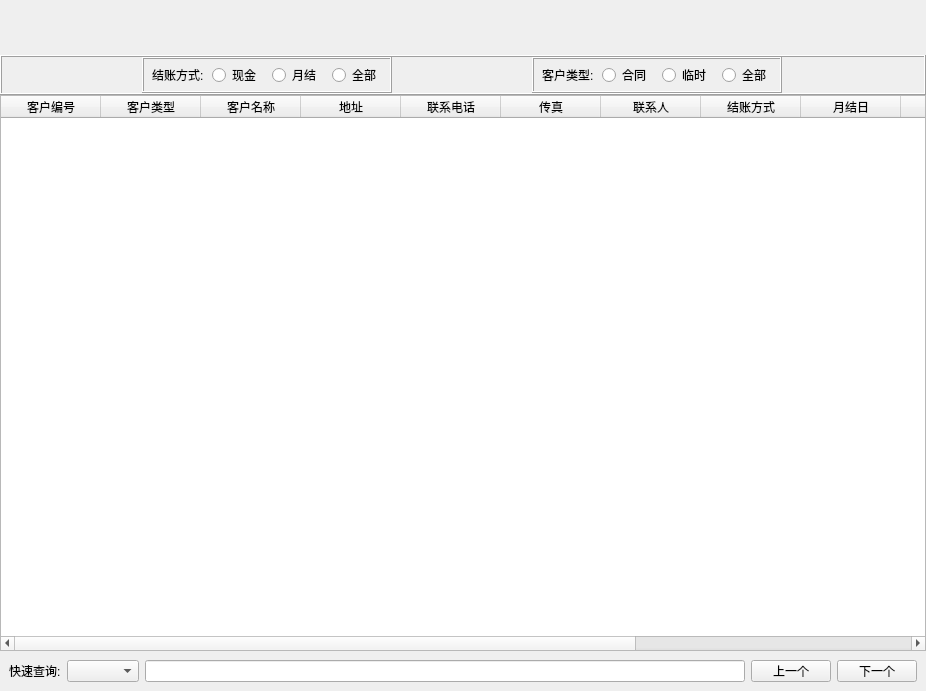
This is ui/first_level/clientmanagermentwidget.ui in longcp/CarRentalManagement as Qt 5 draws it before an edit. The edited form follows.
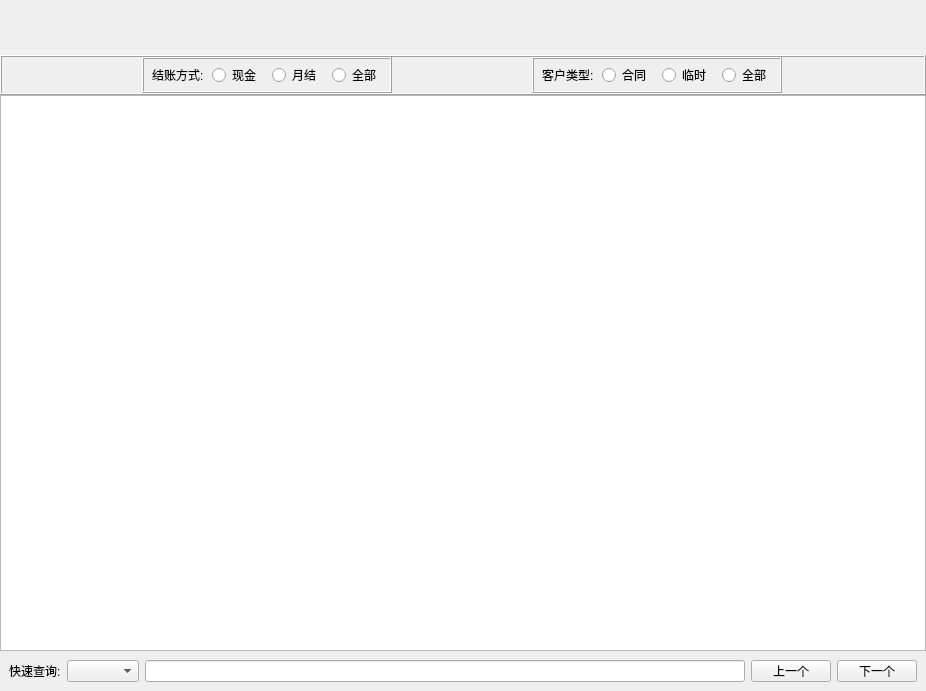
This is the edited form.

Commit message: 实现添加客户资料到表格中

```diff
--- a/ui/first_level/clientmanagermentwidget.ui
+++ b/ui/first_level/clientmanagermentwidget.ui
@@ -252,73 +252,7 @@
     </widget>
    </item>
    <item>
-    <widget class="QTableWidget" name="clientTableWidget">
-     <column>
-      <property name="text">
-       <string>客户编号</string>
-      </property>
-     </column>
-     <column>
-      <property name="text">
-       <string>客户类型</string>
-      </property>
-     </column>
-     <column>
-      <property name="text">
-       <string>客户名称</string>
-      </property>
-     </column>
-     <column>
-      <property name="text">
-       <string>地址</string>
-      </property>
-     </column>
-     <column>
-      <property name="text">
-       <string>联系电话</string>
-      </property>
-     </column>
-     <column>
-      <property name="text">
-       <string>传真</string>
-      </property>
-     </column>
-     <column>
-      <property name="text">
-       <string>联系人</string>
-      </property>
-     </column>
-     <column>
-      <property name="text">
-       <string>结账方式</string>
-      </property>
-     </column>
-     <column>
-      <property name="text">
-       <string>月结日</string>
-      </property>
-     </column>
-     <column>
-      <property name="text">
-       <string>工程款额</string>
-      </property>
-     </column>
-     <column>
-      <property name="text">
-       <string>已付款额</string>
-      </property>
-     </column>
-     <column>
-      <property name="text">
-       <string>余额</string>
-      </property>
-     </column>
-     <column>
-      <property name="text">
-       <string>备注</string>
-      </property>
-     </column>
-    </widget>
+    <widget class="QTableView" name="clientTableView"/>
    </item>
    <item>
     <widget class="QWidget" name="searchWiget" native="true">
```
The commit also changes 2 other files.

──────────────────────────────

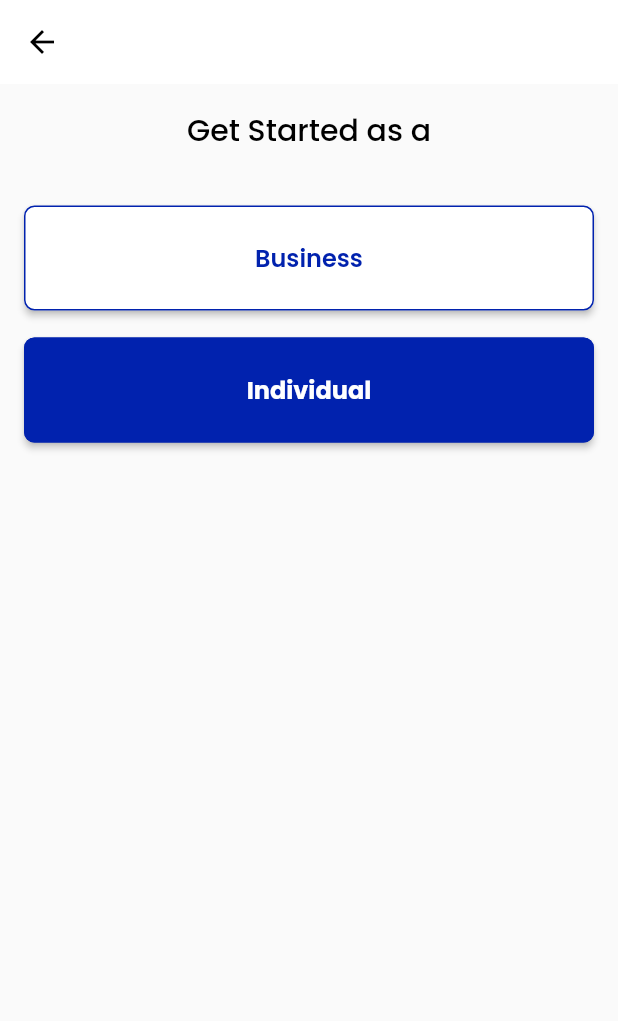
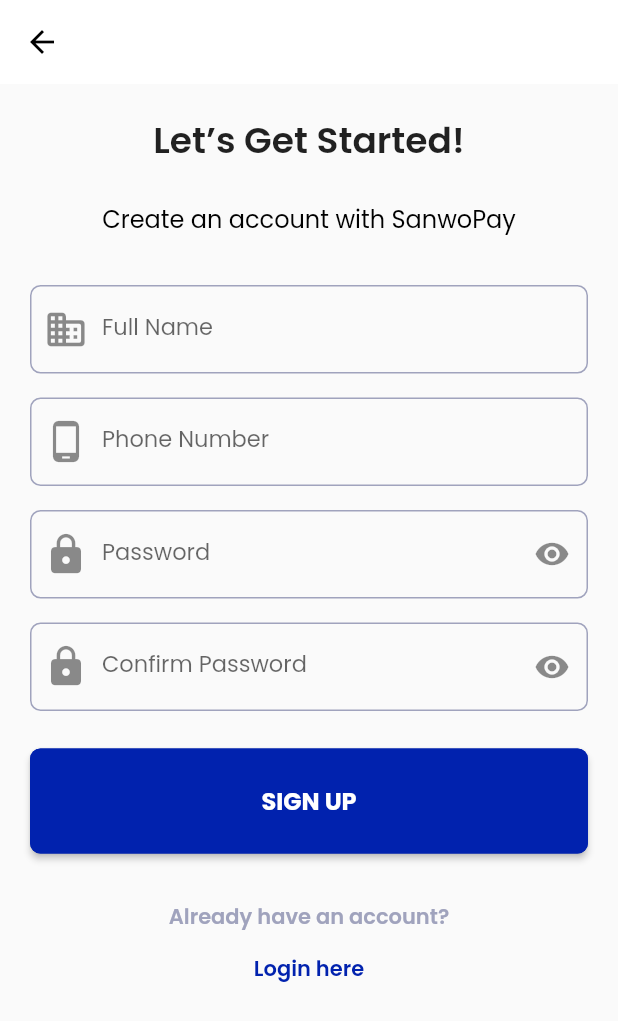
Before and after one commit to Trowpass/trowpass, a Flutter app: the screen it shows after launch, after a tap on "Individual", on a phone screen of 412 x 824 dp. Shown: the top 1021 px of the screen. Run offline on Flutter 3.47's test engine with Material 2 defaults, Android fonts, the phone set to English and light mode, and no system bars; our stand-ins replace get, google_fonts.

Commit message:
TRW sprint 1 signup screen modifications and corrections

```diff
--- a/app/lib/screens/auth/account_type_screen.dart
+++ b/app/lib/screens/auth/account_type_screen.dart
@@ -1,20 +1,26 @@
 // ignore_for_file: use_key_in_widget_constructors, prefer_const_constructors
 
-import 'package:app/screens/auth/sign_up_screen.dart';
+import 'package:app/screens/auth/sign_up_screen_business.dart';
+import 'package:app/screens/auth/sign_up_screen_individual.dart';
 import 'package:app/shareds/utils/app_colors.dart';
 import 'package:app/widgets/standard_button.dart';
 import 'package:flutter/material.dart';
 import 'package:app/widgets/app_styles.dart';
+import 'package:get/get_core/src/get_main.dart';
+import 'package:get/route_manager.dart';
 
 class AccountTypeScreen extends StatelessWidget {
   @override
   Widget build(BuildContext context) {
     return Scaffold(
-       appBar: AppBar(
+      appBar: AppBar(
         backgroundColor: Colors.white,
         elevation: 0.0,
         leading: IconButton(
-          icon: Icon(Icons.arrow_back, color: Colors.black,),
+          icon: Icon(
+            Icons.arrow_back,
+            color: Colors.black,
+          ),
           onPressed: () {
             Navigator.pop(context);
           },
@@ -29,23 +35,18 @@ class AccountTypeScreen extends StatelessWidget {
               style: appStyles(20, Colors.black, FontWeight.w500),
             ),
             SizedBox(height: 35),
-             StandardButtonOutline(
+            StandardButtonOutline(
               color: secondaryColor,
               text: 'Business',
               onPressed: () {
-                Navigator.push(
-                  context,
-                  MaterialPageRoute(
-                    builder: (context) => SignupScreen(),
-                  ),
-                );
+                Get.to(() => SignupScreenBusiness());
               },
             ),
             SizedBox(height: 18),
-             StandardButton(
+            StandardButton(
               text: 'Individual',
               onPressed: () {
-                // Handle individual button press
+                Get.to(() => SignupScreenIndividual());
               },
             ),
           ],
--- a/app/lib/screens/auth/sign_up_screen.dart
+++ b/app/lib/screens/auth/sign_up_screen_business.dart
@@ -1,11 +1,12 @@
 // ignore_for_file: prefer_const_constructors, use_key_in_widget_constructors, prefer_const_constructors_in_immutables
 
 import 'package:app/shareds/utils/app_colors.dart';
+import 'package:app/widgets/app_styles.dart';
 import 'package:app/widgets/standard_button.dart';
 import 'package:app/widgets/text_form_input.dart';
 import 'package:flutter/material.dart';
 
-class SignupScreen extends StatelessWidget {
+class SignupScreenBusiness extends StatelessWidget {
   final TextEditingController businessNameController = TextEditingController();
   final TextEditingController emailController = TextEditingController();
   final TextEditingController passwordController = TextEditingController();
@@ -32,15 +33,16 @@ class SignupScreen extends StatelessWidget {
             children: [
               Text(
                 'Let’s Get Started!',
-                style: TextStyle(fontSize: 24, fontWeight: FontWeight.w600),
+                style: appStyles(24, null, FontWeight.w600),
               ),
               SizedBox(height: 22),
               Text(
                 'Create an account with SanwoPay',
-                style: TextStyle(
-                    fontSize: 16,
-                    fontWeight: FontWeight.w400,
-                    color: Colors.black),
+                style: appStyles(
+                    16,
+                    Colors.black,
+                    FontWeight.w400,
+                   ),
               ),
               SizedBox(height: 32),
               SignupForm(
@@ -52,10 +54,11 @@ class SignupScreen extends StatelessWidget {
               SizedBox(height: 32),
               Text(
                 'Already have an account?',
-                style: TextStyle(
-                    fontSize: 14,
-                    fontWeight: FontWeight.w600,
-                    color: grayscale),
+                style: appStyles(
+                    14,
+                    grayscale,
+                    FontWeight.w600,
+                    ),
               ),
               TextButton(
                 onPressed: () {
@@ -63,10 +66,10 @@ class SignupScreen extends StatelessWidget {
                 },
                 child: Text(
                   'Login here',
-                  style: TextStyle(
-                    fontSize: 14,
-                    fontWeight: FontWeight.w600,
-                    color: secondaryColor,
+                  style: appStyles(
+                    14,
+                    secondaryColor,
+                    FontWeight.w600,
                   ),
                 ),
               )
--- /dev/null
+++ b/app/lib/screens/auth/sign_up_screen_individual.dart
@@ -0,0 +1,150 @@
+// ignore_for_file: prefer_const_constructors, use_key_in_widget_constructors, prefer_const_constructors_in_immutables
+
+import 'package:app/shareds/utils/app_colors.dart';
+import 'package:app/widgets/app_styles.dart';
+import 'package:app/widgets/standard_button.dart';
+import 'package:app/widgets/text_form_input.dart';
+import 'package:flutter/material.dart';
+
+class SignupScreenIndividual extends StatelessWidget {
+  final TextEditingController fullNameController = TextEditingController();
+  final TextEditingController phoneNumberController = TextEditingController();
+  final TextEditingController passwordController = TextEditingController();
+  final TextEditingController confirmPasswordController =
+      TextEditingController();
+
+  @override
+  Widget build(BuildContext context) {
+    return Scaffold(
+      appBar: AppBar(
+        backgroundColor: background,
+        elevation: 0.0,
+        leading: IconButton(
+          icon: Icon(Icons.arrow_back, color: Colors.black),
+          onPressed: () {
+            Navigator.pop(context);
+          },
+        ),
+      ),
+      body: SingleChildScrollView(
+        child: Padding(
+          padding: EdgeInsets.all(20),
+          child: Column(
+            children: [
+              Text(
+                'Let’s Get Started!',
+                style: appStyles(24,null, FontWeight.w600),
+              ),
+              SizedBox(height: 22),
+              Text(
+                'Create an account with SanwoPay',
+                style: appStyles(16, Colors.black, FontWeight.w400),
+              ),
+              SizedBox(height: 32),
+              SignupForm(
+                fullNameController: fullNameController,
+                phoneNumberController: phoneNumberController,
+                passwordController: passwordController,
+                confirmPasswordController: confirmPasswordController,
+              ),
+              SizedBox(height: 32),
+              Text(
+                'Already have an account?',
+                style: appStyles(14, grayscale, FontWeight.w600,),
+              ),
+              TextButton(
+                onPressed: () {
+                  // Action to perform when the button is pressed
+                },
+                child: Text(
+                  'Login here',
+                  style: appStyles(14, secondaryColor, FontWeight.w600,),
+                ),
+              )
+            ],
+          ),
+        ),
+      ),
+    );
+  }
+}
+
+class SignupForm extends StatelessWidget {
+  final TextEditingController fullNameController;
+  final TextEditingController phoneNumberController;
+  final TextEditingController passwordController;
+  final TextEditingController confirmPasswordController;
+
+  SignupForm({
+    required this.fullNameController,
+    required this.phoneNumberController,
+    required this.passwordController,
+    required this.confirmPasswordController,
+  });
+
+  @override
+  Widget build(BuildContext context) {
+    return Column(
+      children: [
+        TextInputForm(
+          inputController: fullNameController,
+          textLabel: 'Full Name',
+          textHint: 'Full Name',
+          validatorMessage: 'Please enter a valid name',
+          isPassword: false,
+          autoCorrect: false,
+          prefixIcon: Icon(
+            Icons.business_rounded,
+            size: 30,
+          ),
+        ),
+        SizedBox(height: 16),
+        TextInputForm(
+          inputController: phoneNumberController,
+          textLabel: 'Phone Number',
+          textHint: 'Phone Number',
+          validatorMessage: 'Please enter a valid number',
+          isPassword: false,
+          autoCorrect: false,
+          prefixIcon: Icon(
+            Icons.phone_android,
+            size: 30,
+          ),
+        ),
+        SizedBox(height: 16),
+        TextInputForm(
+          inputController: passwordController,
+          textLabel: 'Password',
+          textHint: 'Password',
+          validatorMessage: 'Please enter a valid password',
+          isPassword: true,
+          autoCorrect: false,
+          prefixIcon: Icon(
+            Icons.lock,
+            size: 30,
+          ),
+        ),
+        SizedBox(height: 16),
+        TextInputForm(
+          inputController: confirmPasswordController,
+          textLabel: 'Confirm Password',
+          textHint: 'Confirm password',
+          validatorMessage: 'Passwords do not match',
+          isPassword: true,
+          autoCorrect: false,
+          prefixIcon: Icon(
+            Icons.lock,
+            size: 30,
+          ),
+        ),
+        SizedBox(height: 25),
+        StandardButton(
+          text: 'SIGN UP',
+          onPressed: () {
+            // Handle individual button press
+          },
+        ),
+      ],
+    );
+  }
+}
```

──────────────────────────────

## TASK ITEM
Filter the entries above down to the lines that contain the word "auth".

## TASK RESULT
--- a/app/lib/screens/auth/account_type_screen.dart
+++ b/app/lib/screens/auth/account_type_screen.dart
-import 'package:app/screens/auth/sign_up_screen.dart';
+import 'package:app/screens/auth/sign_up_screen_business.dart';
+import 'package:app/screens/auth/sign_up_screen_individual.dart';
--- a/app/lib/screens/auth/sign_up_screen.dart
+++ b/app/lib/screens/auth/sign_up_screen_business.dart
+++ b/app/lib/screens/auth/sign_up_screen_individual.dart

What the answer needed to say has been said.